BEGIN RECORDS TO USE
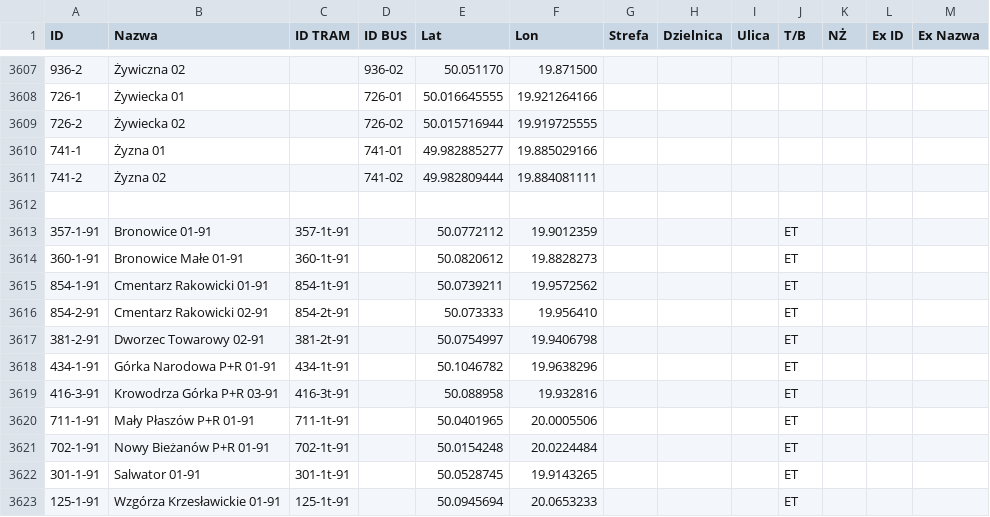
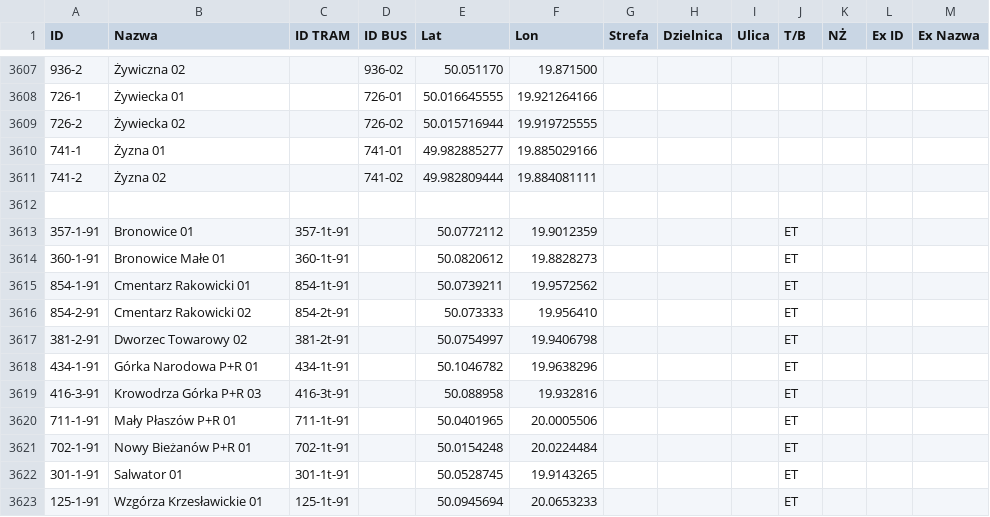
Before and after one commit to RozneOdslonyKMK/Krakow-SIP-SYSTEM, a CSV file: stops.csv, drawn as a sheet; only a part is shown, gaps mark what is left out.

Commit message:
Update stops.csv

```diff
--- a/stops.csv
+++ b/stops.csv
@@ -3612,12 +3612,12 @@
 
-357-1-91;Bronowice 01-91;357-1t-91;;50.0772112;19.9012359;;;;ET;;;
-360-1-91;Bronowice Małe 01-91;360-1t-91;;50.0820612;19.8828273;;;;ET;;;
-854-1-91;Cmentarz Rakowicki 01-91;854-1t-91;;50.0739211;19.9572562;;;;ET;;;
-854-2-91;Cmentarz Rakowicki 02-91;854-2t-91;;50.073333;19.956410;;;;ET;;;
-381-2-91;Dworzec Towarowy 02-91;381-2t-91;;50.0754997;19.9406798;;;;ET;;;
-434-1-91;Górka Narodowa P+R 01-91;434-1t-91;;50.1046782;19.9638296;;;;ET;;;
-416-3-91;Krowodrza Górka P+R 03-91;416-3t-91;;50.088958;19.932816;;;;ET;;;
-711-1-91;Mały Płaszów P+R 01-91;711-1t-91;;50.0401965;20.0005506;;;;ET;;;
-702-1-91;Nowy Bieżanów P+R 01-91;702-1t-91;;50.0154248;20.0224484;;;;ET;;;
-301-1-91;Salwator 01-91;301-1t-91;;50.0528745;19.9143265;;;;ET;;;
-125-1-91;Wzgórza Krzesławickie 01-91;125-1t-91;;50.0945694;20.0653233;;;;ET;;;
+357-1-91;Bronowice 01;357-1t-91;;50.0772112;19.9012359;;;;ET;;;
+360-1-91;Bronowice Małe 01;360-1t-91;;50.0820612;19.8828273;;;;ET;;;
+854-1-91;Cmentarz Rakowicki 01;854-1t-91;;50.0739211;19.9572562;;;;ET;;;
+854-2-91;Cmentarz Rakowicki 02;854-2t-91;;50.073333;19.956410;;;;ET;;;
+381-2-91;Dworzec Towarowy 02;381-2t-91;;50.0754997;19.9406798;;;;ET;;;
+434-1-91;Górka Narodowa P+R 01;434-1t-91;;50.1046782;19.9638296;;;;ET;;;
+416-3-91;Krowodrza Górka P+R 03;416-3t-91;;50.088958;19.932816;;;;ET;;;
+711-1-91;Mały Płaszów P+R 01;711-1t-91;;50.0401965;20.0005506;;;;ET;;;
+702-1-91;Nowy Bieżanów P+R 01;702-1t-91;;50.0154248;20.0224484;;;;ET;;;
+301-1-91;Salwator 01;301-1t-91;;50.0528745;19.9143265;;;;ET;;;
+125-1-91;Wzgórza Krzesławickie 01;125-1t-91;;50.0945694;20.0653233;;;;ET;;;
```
END RECORDS TO USE
■ YOUR GOAL ■
In the preceding records, how many lines include the word "Bronowice"? Reply with the number only.

■ ANSWER ■
4